There's an awful lot of jargon in the IT industry and Web 2.0 is a phrase steeped in more mystery and controversy than most.



Tim Berners-Lee, creator of the world wide web, famously once said in a developerWorks interview: "I think Web 2.0 is, of course, a piece of jargon, nobody even knows what it means". However it is understood to be the basis of today's most successful and popular websites and is hailed by many as the future for the internet.

Wikipedia describes Web 2.0 as "a term describing changing trends in the use of World Wide Web technology and web design that aims to enhance creativity, secure information sharing, collaboration and functionality of the web." In other words, any website which allows you post reviews, make comments, upload pictures, videos or audio files or interact in any other way can be said to be an example of Web 2.0.


Some people use the term to refer to particular technologies that allow people to contribute more quickly and easily than before. This often involves a rich user interface built with AJAX (Asynchronous Javascript and XML). AJAX combines the fast response and flexibility of client-side scripts with the power of server-side databases.

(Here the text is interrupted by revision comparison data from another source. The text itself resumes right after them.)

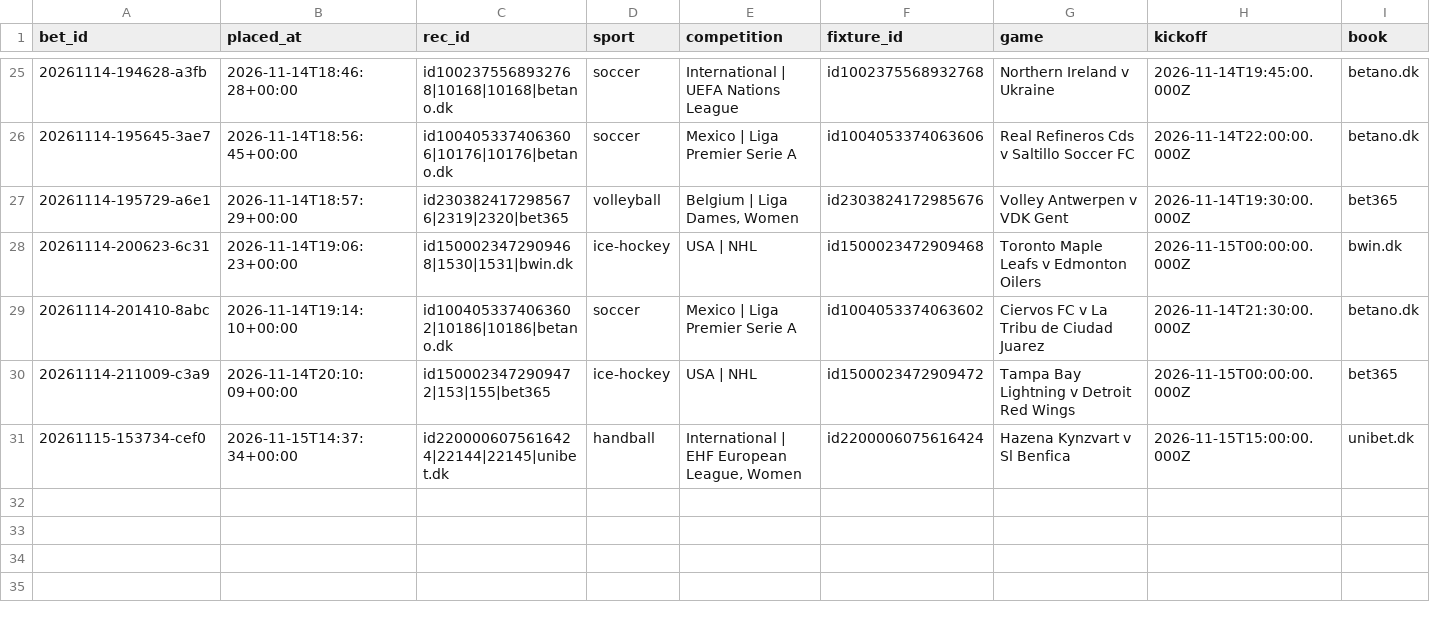
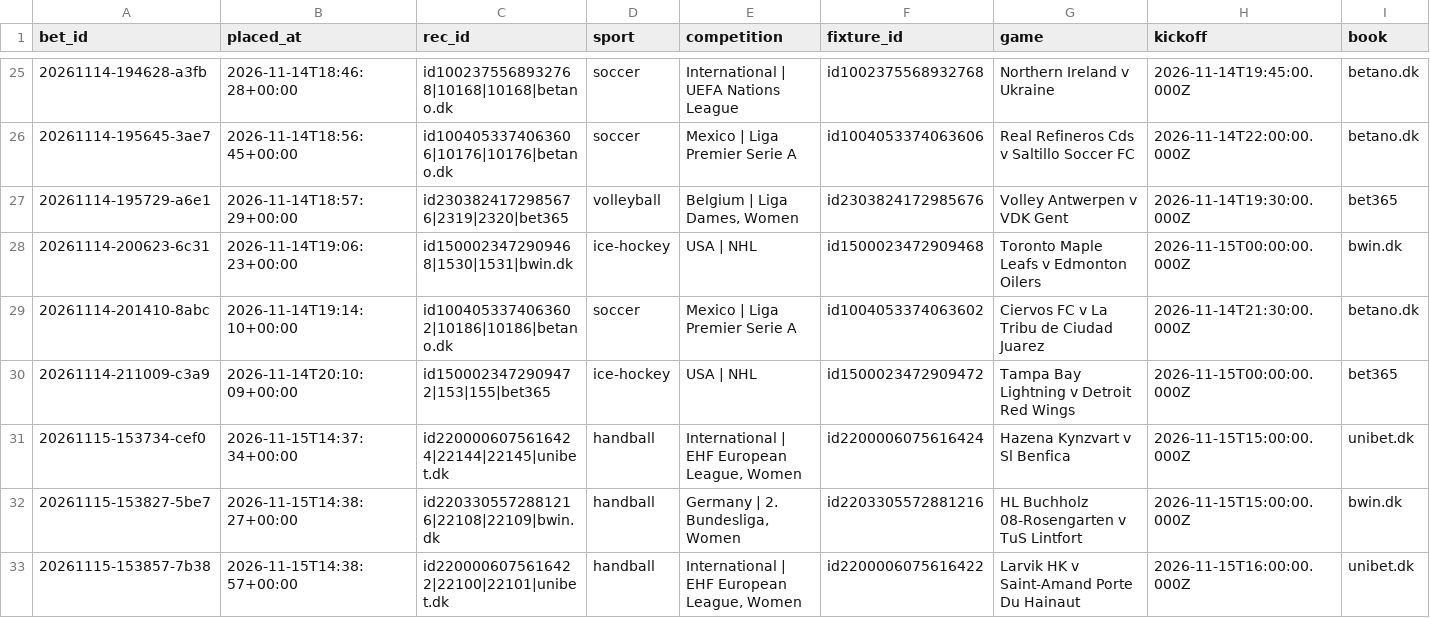
Before and after one commit to lukkeodds/livetest-log, a CSV file: data/bets.csv, drawn as a sheet; only a part is shown, gaps mark what is left out; rows hold the shown columns only; the diff names each change by its address in the sheet, - before the commit and + after, or states it on an @@ line.

```diff
--- a/data/bets.csv
+++ b/data/bets.csv
+row 32: 20261115-153827-5be7 | 2026-11-15T14:38:27+00:00 | id2203305572881216|22108|22109|bwin.dk | handball | Germany | 2. Bundesliga, Women | id2203305572881216 | HL Buchholz 08-Rosengarten v TuS Lintfort | 2026-11-15T15:00:00.000Z | bwin.dk
+row 33: 20261115-153857-7b38 | 2026-11-15T14:38:57+00:00 | id2200006075616422|22100|22101|unibet.dk | handball | International | EHF European League, Women | id2200006075616422 | Larvik HK v Saint-Amand Porte Du Hainaut | 2026-11-15T16:00:00.000Z | unibet.dk
```
Also changed, not shown: data/notified.csv, 2 other files.
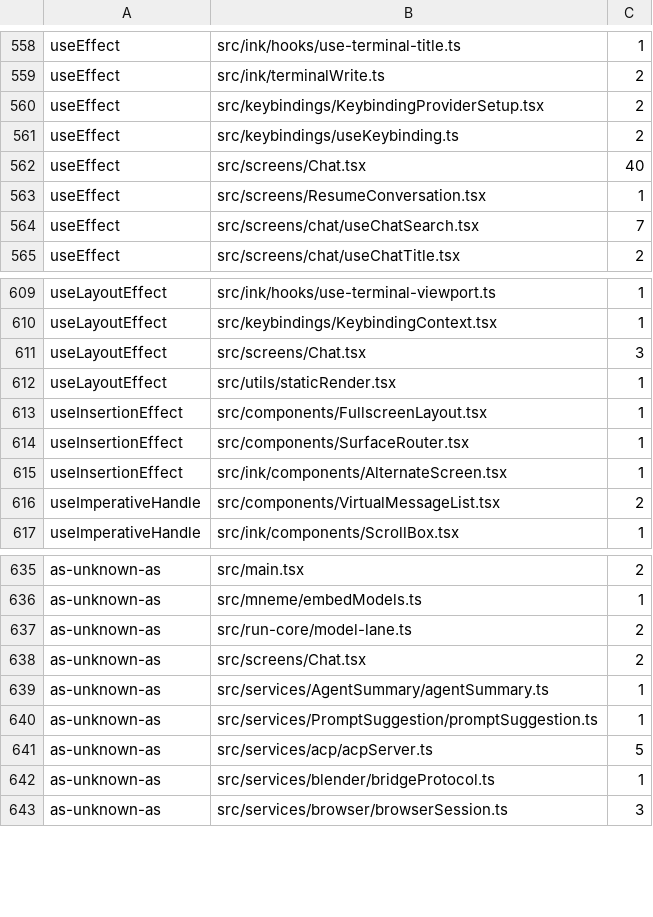
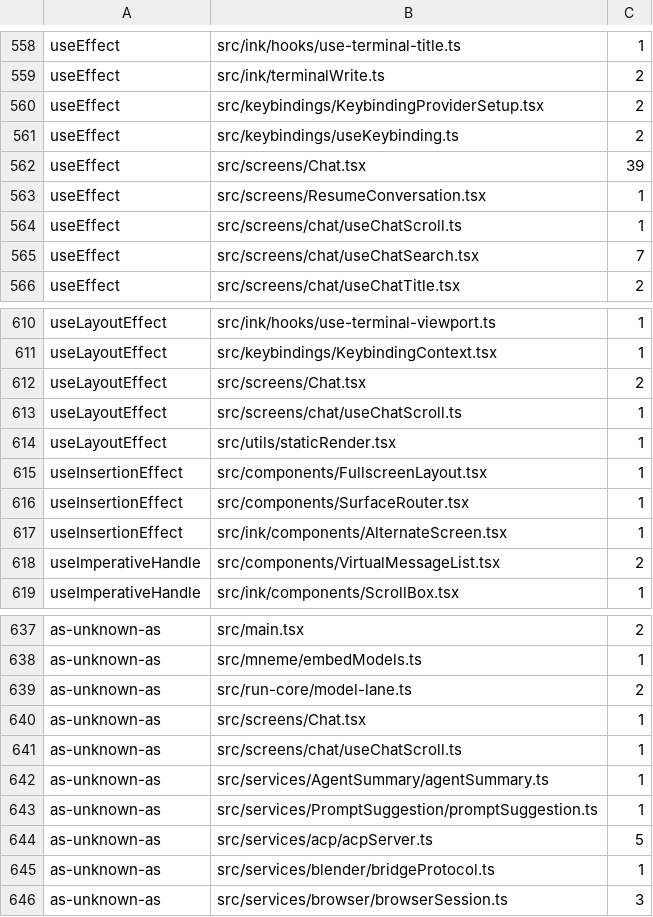
Before and after one commit to Whq02/MercuryCLI, a TSV file: scripts/gate/source-patterns.tsv, drawn as a sheet; only a part is shown, gaps mark what is left out.

```diff
--- a/scripts/gate/source-patterns.tsv
+++ b/scripts/gate/source-patterns.tsv
@@ -561,4 +561,5 @@ useEffect	src/keybindings/KeybindingProviderSetup.tsx	2
 useEffect	src/keybindings/useKeybinding.ts	2
-useEffect	src/screens/Chat.tsx	40
+useEffect	src/screens/Chat.tsx	39
 useEffect	src/screens/ResumeConversation.tsx	1
+useEffect	src/screens/chat/useChatScroll.ts	1
 useEffect	src/screens/chat/useChatSearch.tsx	7
@@ -610,3 +611,4 @@ useLayoutEffect	src/ink/hooks/use-terminal-viewport.ts	1
 useLayoutEffect	src/keybindings/KeybindingContext.tsx	1
-useLayoutEffect	src/screens/Chat.tsx	3
+useLayoutEffect	src/screens/Chat.tsx	2
+useLayoutEffect	src/screens/chat/useChatScroll.ts	1
 useLayoutEffect	src/utils/staticRender.tsx	1
@@ -637,3 +639,4 @@ as-unknown-as	src/mneme/embedModels.ts	1
 as-unknown-as	src/run-core/model-lane.ts	2
-as-unknown-as	src/screens/Chat.tsx	2
+as-unknown-as	src/screens/Chat.tsx	1
+as-unknown-as	src/screens/chat/useChatScroll.ts	1
 as-unknown-as	src/services/AgentSummary/agentSummary.ts	1
```
Also changed, not shown: 3 other files.
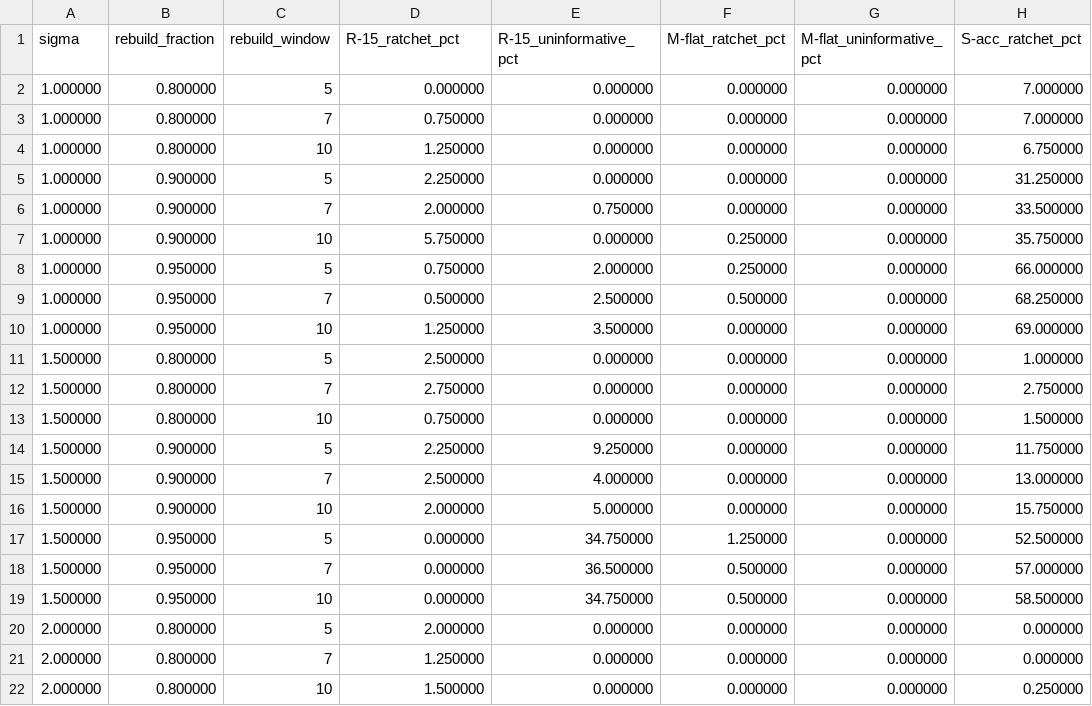
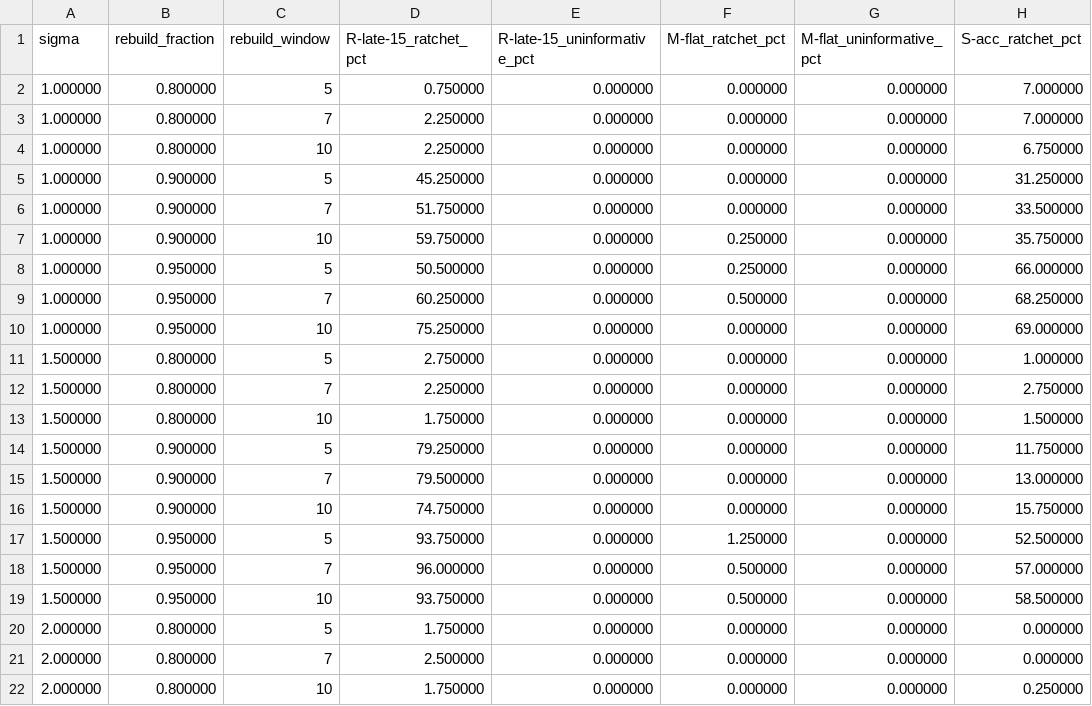
Before and after one commit to MSloan14/buffer-correlation-index, a CSV file: results/ratchet-identification/sensitivity_grid.csv, drawn as a sheet; only a part is shown; the diff covers the shown part only; the diff names each change by its address in the sheet, - before the commit and + after, or states it on an @@ line.

```diff
--- a/results/ratchet-identification/sensitivity_grid.csv
+++ b/results/ratchet-identification/sensitivity_grid.csv
-D1: R-15_ratchet_pct
+D1: R-late-15_ratchet_pct
-E1: R-15_uninformative_pct
+E1: R-late-15_uninformative_pct
-D2 (R-late-15_ratchet_pct): 0.000000
+D2 (R-late-15_ratchet_pct): 0.750000
-D3 (R-late-15_ratchet_pct): 0.750000
+D3 (R-late-15_ratchet_pct): 2.250000
-D4 (R-late-15_ratchet_pct): 1.250000
+D4 (R-late-15_ratchet_pct): 2.250000
-D5 (R-late-15_ratchet_pct): 2.250000
+D5 (R-late-15_ratchet_pct): 45.250000
-D6 (R-late-15_ratchet_pct): 2.000000
+D6 (R-late-15_ratchet_pct): 51.750000
-E6 (R-late-15_uninformative_pct): 0.750000
+E6 (R-late-15_uninformative_pct): 0.000000
-D7 (R-late-15_ratchet_pct): 5.750000
+D7 (R-late-15_ratchet_pct): 59.750000
-D8 (R-late-15_ratchet_pct): 0.750000
+D8 (R-late-15_ratchet_pct): 50.500000
-E8 (R-late-15_uninformative_pct): 2.000000
+E8 (R-late-15_uninformative_pct): 0.000000
-D9 (R-late-15_ratchet_pct): 0.500000
+D9 (R-late-15_ratchet_pct): 60.250000
-E9 (R-late-15_uninformative_pct): 2.500000
+E9 (R-late-15_uninformative_pct): 0.000000
-D10 (R-late-15_ratchet_pct): 1.250000
+D10 (R-late-15_ratchet_pct): 75.250000
-E10 (R-late-15_uninformative_pct): 3.500000
+E10 (R-late-15_uninformative_pct): 0.000000
-D11 (R-late-15_ratchet_pct): 2.500000
+D11 (R-late-15_ratchet_pct): 2.750000
-D12 (R-late-15_ratchet_pct): 2.750000
+D12 (R-late-15_ratchet_pct): 2.250000
-D13 (R-late-15_ratchet_pct): 0.750000
+D13 (R-late-15_ratchet_pct): 1.750000
-D14 (R-late-15_ratchet_pct): 2.250000
+D14 (R-late-15_ratchet_pct): 79.250000
-E14 (R-late-15_uninformative_pct): 9.250000
+E14 (R-late-15_uninformative_pct): 0.000000
-D15 (R-late-15_ratchet_pct): 2.500000
+D15 (R-late-15_ratchet_pct): 79.500000
-E15 (R-late-15_uninformative_pct): 4.000000
+E15 (R-late-15_uninformative_pct): 0.000000
-D16 (R-late-15_ratchet_pct): 2.000000
+D16 (R-late-15_ratchet_pct): 74.750000
-E16 (R-late-15_uninformative_pct): 5.000000
+E16 (R-late-15_uninformative_pct): 0.000000
-D17 (R-late-15_ratchet_pct): 0.000000
+D17 (R-late-15_ratchet_pct): 93.750000
-E17 (R-late-15_uninformative_pct): 34.750000
+E17 (R-late-15_uninformative_pct): 0.000000
-D18 (R-late-15_ratchet_pct): 0.000000
+D18 (R-late-15_ratchet_pct): 96.000000
-E18 (R-late-15_uninformative_pct): 36.500000
+E18 (R-late-15_uninformative_pct): 0.000000
-D19 (R-late-15_ratchet_pct): 0.000000
+D19 (R-late-15_ratchet_pct): 93.750000
-E19 (R-late-15_uninformative_pct): 34.750000
+E19 (R-late-15_uninformative_pct): 0.000000
-D20 (R-late-15_ratchet_pct): 2.000000
+D20 (R-late-15_ratchet_pct): 1.750000
-D21 (R-late-15_ratchet_pct): 1.250000
+D21 (R-late-15_ratchet_pct): 2.500000
-D22 (R-late-15_ratchet_pct): 1.500000
+D22 (R-late-15_ratchet_pct): 1.750000
```
Also changed, not shown: 12 edited cells elsewhere in this file, results/ratchet-identification/worlds.csv, 6 other files.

From a user point of view, this means you can interact with a website in many different ways without having to change screens. For example you might review a book on Amazon or poke a friend in Facebook in a single click and without leaving the page you're currently looking at.

User contributions

It's more than just the technology used though - the contributory and creative aspects of Web 2.0 are the principle features.

The first generation of websites were often just static brochures or adverts for companies that existed outside the web. Information went one way, from the website to the visitor. Now people can share their thoughts or comments, making websites richer and more interesting to visit. Some of the most successful websites consist entirely of user contributions and the organisations which run them do not exist outside the web.

The controversy about the term Web 2.0 has arisen because some people argue these principles have always existed, but it's only now that websites allow people to use the web as it was originally intended. As Tim Berners-Lee said "that was what the Web was supposed to be all along".

Keeping step

Whatever we understand Web 2.0 to mean, most people would agree that the internet has evolved into a richer and more user-friendly place to be. Visitors are increasingly sophisticated, expecting rich media interfaces, clever use of technology and the opportunity to contribute to websites. 

At Iteracy we have extensive experience of building and running user contribution sites and implementing Web 2.0 technologies such as AJAX. If you are interested in updating your existing website or starting a new website, get in touch to discuss the possibilities.